- Opening Delimiter -
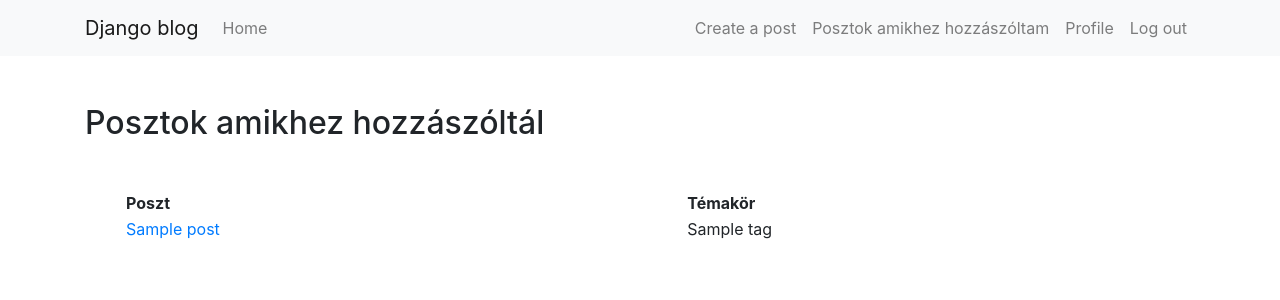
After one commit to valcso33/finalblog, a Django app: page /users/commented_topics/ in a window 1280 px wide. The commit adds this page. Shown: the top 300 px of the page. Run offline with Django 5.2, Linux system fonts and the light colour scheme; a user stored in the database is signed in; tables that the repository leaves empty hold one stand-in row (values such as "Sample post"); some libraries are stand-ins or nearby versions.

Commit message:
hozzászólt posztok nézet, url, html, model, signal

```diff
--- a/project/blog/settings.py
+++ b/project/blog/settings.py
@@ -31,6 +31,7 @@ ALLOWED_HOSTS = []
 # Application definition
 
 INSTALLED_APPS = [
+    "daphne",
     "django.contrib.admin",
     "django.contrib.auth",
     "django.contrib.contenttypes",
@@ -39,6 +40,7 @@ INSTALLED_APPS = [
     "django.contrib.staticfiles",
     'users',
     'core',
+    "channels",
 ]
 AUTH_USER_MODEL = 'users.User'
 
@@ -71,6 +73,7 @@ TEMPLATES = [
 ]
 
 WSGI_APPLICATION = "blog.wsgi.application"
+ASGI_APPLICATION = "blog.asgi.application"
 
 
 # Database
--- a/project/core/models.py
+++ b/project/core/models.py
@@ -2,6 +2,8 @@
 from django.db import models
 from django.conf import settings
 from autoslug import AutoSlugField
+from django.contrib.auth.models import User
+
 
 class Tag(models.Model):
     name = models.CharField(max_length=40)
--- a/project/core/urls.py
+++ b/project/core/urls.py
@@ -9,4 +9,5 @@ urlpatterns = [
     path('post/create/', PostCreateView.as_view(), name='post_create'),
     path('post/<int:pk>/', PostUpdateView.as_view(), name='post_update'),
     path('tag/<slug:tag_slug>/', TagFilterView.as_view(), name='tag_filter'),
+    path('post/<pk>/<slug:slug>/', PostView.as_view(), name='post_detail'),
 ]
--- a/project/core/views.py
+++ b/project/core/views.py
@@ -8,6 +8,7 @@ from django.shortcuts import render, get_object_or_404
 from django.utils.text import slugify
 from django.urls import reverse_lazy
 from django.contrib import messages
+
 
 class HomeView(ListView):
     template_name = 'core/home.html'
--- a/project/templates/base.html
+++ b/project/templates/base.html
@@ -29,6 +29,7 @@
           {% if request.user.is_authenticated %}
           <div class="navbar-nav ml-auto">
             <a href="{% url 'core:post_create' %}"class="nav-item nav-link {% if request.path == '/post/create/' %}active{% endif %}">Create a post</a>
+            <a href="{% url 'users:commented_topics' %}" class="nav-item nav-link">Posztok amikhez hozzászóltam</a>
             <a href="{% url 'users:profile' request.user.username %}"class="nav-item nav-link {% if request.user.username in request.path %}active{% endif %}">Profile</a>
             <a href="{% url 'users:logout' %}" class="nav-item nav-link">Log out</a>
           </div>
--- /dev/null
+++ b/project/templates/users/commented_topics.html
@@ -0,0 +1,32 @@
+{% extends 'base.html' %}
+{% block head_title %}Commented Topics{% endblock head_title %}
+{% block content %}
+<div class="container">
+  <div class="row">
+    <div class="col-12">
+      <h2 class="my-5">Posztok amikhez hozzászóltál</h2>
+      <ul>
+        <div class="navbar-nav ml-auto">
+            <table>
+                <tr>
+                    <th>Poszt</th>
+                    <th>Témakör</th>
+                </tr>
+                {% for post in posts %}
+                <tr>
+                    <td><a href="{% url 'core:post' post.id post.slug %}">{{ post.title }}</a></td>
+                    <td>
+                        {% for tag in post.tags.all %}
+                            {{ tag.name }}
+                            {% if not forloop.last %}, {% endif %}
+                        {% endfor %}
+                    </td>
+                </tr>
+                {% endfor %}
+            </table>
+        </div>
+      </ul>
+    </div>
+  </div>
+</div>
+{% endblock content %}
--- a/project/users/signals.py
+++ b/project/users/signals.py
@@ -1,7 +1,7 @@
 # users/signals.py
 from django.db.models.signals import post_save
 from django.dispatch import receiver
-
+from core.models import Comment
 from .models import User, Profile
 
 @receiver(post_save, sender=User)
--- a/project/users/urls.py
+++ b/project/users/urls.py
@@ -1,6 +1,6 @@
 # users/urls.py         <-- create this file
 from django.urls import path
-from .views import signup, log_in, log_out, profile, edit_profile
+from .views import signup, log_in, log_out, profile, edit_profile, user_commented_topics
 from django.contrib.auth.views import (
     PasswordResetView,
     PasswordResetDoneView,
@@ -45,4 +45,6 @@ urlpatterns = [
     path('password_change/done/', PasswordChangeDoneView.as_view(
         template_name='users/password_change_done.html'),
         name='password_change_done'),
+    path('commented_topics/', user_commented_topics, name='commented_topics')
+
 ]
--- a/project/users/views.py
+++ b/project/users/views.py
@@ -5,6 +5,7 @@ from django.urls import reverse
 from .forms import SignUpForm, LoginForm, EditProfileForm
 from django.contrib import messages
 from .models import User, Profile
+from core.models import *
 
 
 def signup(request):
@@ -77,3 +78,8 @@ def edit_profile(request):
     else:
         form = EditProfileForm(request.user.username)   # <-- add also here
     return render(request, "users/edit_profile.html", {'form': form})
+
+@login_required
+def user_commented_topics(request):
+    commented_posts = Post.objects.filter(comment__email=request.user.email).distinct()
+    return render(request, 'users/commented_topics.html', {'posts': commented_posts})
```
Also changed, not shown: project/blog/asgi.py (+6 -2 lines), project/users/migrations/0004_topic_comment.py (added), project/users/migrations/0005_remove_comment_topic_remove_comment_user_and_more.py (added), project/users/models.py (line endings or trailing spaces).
- Closing Delimiter -
The string to find is "signals"; copy every line of the listing that has it.

--- a/project/users/signals.py
+++ b/project/users/signals.py
 # users/signals.py
 from django.db.models.signals import post_save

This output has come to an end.